:: Instructions for the task ::
Report each line of the material below where the word "results" can be found.

:: Given data ::
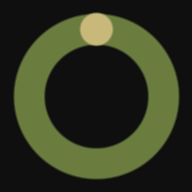
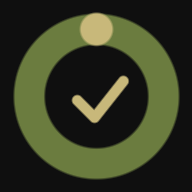
colors changed

Changed region(s): [[0.375, 0.375, 0.6875, 0.6562]]

diff --git a/src/App.jsx b/src/App.jsx
@@ -66,8 +66,8 @@ export default function App() {
               style={{ background: 'none', border: 'none', cursor: 'pointer', padding: '4px 0', display: 'flex', alignItems: 'center' }}
             >
               <svg width="22" height="22" viewBox="0 0 24 24" fill="none">
-                <circle cx="12" cy="12" r="3" stroke={T.green} strokeWidth="1.8" />
-                <path d="M19.4 15a1.65 1.65 0 00.33 1.82l.06.06a2 2 0 010 2.83 2 2 0 01-2.83 0l-.06-.06a1.65 1.65 0 00-1.82-.33 1.65 1.65 0 00-1 1.51V21a2 2 0 01-4 0v-.09A1.65 1.65 0 009 19.4a1.65 1.65 0 00-1.82.33l-.06.06a2 2 0 01-2.83-2.83l.06-.06A1.65 1.65 0 004.68 15a1.65 1.65 0 00-1.51-1H3a2 2 0 010-4h.09A1.65 1.65 0 004.6 9a1.65 1.65 0 00-.33-1.82l-.06-.06a2 2 0 012.83-2.83l.06.06A1.65 1.65 0 009 4.68a1.65 1.65 0 001-1.51V3a2 2 0 014 0v.09a1.65 1.65 0 001 1.51 1.65 1.65 0 001.82-.33l.06-.06a2 2 0 012.83 2.83l-.06.06A1.65 1.65 0 0019.4 9a1.65 1.65 0 001.51 1H21a2 2 0 010 4h-.09a1.65 1.65 0 00-1.51 1z" stroke={T.green} strokeWidth="1.8" strokeLinecap="round" strokeLinejoin="round" />
+                <circle cx="12" cy="12" r="3" stroke={T.olive} strokeWidth="1.8" />
+                <path d="M19.4 15a1.65 1.65 0 00.33 1.82l.06.06a2 2 0 010 2.83 2 2 0 01-2.83 0l-.06-.06a1.65 1.65 0 00-1.82-.33 1.65 1.65 0 00-1 1.51V21a2 2 0 01-4 0v-.09A1.65 1.65 0 009 19.4a1.65 1.65 0 00-1.82.33l-.06.06a2 2 0 01-2.83-2.83l.06-.06A1.65 1.65 0 004.68 15a1.65 1.65 0 00-1.51-1H3a2 2 0 010-4h.09A1.65 1.65 0 004.6 9a1.65 1.65 0 00-.33-1.82l-.06-.06a2 2 0 012.83-2.83l.06.06A1.65 1.65 0 009 4.68a1.65 1.65 0 001-1.51V3a2 2 0 014 0v.09a1.65 1.65 0 001 1.51 1.65 1.65 0 001.82-.33l.06-.06a2 2 0 012.83 2.83l-.06.06A1.65 1.65 0 0019.4 9a1.65 1.65 0 001.51 1H21a2 2 0 010 4h-.09a1.65 1.65 0 00-1.51 1z" stroke={T.olive} strokeWidth="1.8" strokeLinecap="round" strokeLinejoin="round" />
               </svg>
             </button>
           </div>
@@ -102,7 +102,6 @@ export default function App() {
             position: 'fixed', inset: 0, zIndex: 60,
             background: T.bg,
             display: 'flex', flexDirection: 'column',
-            maxWidth: 430, left: '50%', transform: 'translateX(-50%)',
           }}>
             <div style={{
               display: 'flex', alignItems: 'center', gap: 14,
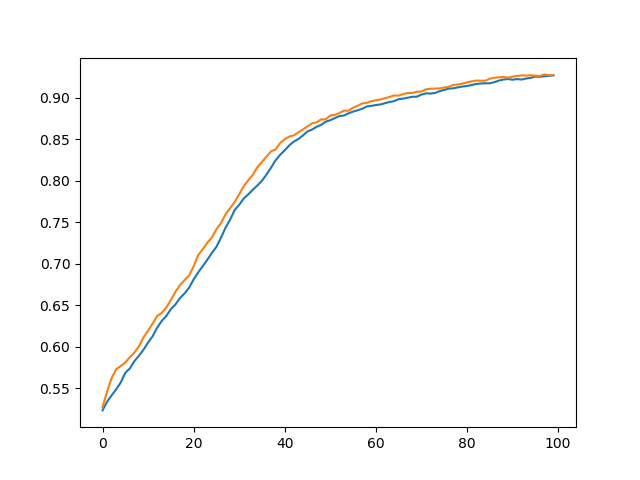
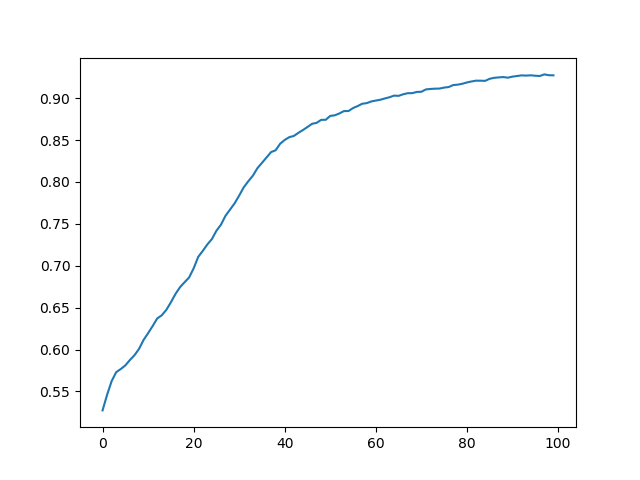
fixed plots

diff --git a/Recalls_TopN.py b/Recalls_TopN.py
@@ -19,11 +19,6 @@ from tqdm import trange
 from sklearn.metrics import *
 from itertools import islice
 
-bpr = BPR()
-sbpr1 = SBPR1()
-sbpr2 = SBPR2()
-rr = RandomRanking()
-mp = MostPopular()
 
 def saveAUCPlot(dataset, aname):
     f = open('./results/' + dataset + '/' + aname + '_AUC.pkl', 'rb')
@@ -39,7 +34,6 @@ def loadModel(dataset, aname):
         bpr_params = pickle.load(f)['blobs']
         model.user_factors = bpr_params['user_factors']
         model.item_factors = bpr_params['item_factors']
-        bpr = model
         f.close()
     elif aname == 'SBPR1':
         f = open('./models/' + dataset + '/sbpr1_model.pkl', 'rb')
@@ -47,7 +41,6 @@ def loadModel(dataset, aname):
         sbpr1_params = pickle.load(f)['blobs']
         model.user_factors = sbpr1_params['user_factors']
         model.item_factors = sbpr1_params['item_factors']
-        sbpr1 = model
         f.close()
     elif aname == 'SBPR2':
         f = open('./models/' + dataset + '/sbpr2_model.pkl', 'rb')
@@ -55,7 +48,6 @@ def loadModel(dataset, aname):
         sbpr2_params = pickle.load(f)['blobs']
         model.user_factors = sbpr2_params['user_factors']
         model.item_factors = sbpr2_params['item_factors']
-        sbpr2 = model
         f.close()
     elif aname == 'RandomRanking':
         f = open('./models/' + dataset + '/random_model.pkl', 'rb')
@@ -63,7 +55,6 @@ def loadModel(dataset, aname):
         rr_params = pickle.load(f)['blobs']
         model.n_users = rr_params['n_users']
         model.n_items = rr_params['n_items']
-        rr = model
         f.close() 
     elif aname == 'MostPopular':
         f = open('./models/' + dataset + '/mp_model.pkl', 'rb')
@@ -71,7 +62,6 @@ def loadModel(dataset, aname):
         mp_params = pickle.load(f)['blobs']
         model.mappings = mp_params['mappings']
         model.topN = mp_params['topN']
-        mp = model
         f.close() 
     return model 
 
@@ -123,23 +113,11 @@ def getRecommendations(model, X_test, N, df, mappings):
 
 def getMetrics(df_test, df, N):
     rla = topn.RecListAnalysis()
-    rla.add_metric(topn.ndcg)
     rla.add_metric(topn.recall)
     results = rla.compute(df_test, df)
-    ndcg_mean = results['ndcg'].mean()
     recall_mean = results['recall'].mean()
-    return ndcg_mean, recall_mean
+    return recall_mean
 
-def coldStart(mappings, df, df_test, X_test):
-    total_cold_start_users = df.groupby('user').filter(lambda x : len(x) <= 6)['user'].unique()
-    coded_user = [mappings['user_code'][user] for user in total_cold_start_users]
-    true_ratings = dict([user, mappings['code_item'][X_test[mappings['user_code'][user]].indices[0]]] for user in total_cold_start_users)
-    cold_start_ratings = pd.DataFrame(columns=['user','item','rating'])
-    for user in total_cold_start_users:
-        cold_start_ratings = pd.concat([cold_start_ratings, df.query('user == @user & item == @true_ratings[@user]')], axis = 0)
-    cold_start_users = list(cold_start_ratings['user'].unique())
-    df_cold_start = df_test.query('user in @cold_start_users')
-    return df_cold_start
 
 dataset = sys.argv[1]
 file_dir = '../data/' + dataset
@@ -149,42 +127,19 @@ df = pickle.load(pos_file)
 X, mappings = getMatrix(df)
 _, X_test = getTrainTest(X)
 print ("Got matrices")
+recall_list = [5, 20, 40, 60, 70, 80, 100]
 
+recalls = {}
 for aname in ['BPR', 'SBPR1', 'SBPR2']:
     print (aname)
     print ('--------------------------------')
     try:
-        f = open('./results/' + dataset + '/' + aname + '_AUC.pkl', 'rb')
-        auc = pickle.load(f)
-        f.close()
-        plt.plot(range(len(auc)), auc)
-        plt.savefig('./results/' + dataset + '/' + aname + '_100epochs.png')
-        print ("Saved AUC")
         model = loadModel(dataset, aname)
-        
-        df_test = getRecommendations(model, X_test, 5, df, mappings)
-        df_cold_start = coldStart(mappings, df, df_test, X_test)
-        ndcg_at_5, recall_at_5 = getMetrics(df_test, df, 5)
-        print ("NDCG@5 =", ndcg_at_5)
-        print ("Recall@5 =", recall_at_5)
-        print ()
-        print ("--- Cold Start")
-        ndcg_at_5, recall_at_5 = getMetrics(df_cold_start, df, 5)
-        print ("NDCG@5 =", ndcg_at_5)
-        print ("Recall@5 =", recall_at_5)
-        print ()
-        df_test = getRecommendations(model, X_test, 10, df, mappings)
-        df_cold_start = coldStart(mappings, df, df_test, X_test)
-        ndcg_at_10, recall_at_10 = getMetrics(df_test, df, 10)
-        print ("NDCG@10 =", ndcg_at_10)
-        print ("Recall@10 =", recall_at_10)
-        print ()
-        print ("--- Cold Start")
-        ndcg_at_10, recall_at_10 = getMetrics(df_cold_start, df, 10)
-        print ("NDCG@10 =", ndcg_at_10)
-        print ("Recall@10 =", recall_at_10)   
-        
-        print ()
+        recalls[aname] = []
+        for i in recall_list:
+            df_test = getRecommendations(model, X_test, i, df, mappings)
+            recalls[aname].append(getMetrics(df_test, df, i))
+
     except Exception as e:
         print (e)
         
@@ -193,47 +148,22 @@ for aname in ['RandomRanking', 'MostPopular']:
     
     print (aname)
     print ('--------------------------------')
-    try:
-        f = open('./results/' + dataset + '/' + aname + '_AUC.pkl', 'rb')
-        auc = pickle.load(f)
-        f.close()
-        print ("AUC =", auc)
-        print ()
+    try:        
         model = loadModel(dataset, aname)
-        
-        recommendation, users, ranks = model.recommend(X_test, N = 5)
-        df_test = pd.DataFrame({'user': flatten(users), 'item': flatten(recommendation)})
-        df_test['item'] = [mappings['code_item'][item] for item in df_test['item'].astype(int)]
-        df_test['user'] = [mappings['code_user'][user] for user in df_test['user'].astype(int)]
-        df_test['rank'] = flatten(ranks)
-        
-        df_cold_start = coldStart(mappings, df, df_test, X_test)
-        ndcg_at_5, recall_at_5 = getMetrics(df_test, df, 5)
-        print ("NDCG@5 =", ndcg_at_5)
-        print ("Recall@5 =", recall_at_5)
-        print ()
-        print ("--- Cold Start")
-        ndcg_at_5, recall_at_5 = getMetrics(df_cold_start, df, 5)
-        print ("NDCG@5 =", ndcg_at_5)
-        print ("Recall@5 =", recall_at_5)
-        print ()
-        
-        recommendation, users, ranks = model.recommend(X_test, N = 10)
-        df_test = pd.DataFrame({'user': flatten(users), 'item': flatten(recommendation)})
-        df_test['item'] = [mappings['code_item'][item] for item in df_test['item'].astype(int)]
-        df_test['user'] = [mappings['code_user'][user] for user in df_test['user'].astype(int)]
-        df_test['rank'] = flatten(ranks)
-        
-        df_cold_start = coldStart(mappings, df, df_test, X_test)
-        ndcg_at_10, recall_at_10 = getMetrics(df_test, df, 10)
-        print ("NDCG@10 =", ndcg_at_10)
-        print ("Recall@10 =", recall_at_10)
-        print ()
-        print ("--- Cold Start")
-        ndcg_at_10, recall_at_10 = getMetrics(df_cold_start, df, 10)
-        print ("NDCG@10 =", ndcg_at_10)
-        print ("Recall@10 =", recall_at_10)   
-        
-        print ()
+        recalls[aname] = []
+        for i in recall_list:
+            recommendation, users, ranks = model.recommend(X_test, i)
+            df_test = pd.DataFrame({'user': flatten(users), 'item': flatten(recommendation)})
+            df_test['item'] = [mappings['code_item'][item] for item in df_test['item'].astype(int)]
+            df_test['user'] = [mappings['code_user'][user] for user in df_test['user'].astype(int)]
+            df_test['rank'] = flatten(ranks)
+            recalls[aname].append(getMetrics(df_test, df, i))
+
     except Exception as e:
         print (e)
+        
+for key in recalls:
+    plt.plot(recall_list, recalls[key], label=key)
+plt.title('Recall vs Top N')
+plt.legend()
+plt.savefig('./results/' + dataset + '/Recall_TopN')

:: Worked solution ::
     f = open('./results/' + dataset + '/' + aname + '_AUC.pkl', 'rb')
     results = rla.compute(df_test, df)
-    ndcg_mean = results['ndcg'].mean()
     recall_mean = results['recall'].mean()
-        f = open('./results/' + dataset + '/' + aname + '_AUC.pkl', 'rb')
-        plt.savefig('./results/' + dataset + '/' + aname + '_100epochs.png')
-        f = open('./results/' + dataset + '/' + aname + '_AUC.pkl', 'rb')
+plt.savefig('./results/' + dataset + '/Recall_TopN')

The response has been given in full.